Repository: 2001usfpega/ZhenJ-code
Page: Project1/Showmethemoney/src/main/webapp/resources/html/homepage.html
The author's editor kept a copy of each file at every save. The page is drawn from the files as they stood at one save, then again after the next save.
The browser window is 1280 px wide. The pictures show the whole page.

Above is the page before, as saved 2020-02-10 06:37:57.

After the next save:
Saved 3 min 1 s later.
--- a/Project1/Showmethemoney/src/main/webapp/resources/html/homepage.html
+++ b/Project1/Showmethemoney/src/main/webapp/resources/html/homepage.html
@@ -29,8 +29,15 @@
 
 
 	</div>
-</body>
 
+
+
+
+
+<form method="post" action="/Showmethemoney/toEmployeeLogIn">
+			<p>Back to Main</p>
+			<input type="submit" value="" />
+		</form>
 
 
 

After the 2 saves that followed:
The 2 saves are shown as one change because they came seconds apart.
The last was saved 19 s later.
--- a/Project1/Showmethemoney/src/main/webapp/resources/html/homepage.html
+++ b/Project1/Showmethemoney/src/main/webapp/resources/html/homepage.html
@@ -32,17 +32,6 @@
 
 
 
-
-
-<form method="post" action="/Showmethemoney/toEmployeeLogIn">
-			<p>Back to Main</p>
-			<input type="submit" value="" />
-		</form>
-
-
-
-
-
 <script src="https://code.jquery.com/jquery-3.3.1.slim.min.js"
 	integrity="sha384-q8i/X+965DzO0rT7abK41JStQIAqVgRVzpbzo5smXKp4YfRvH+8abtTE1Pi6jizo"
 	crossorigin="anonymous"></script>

----

The answer should be all lines from the entries above that hold the word "input".

+			<input type="submit" value="" />
-			<input type="submit" value="" />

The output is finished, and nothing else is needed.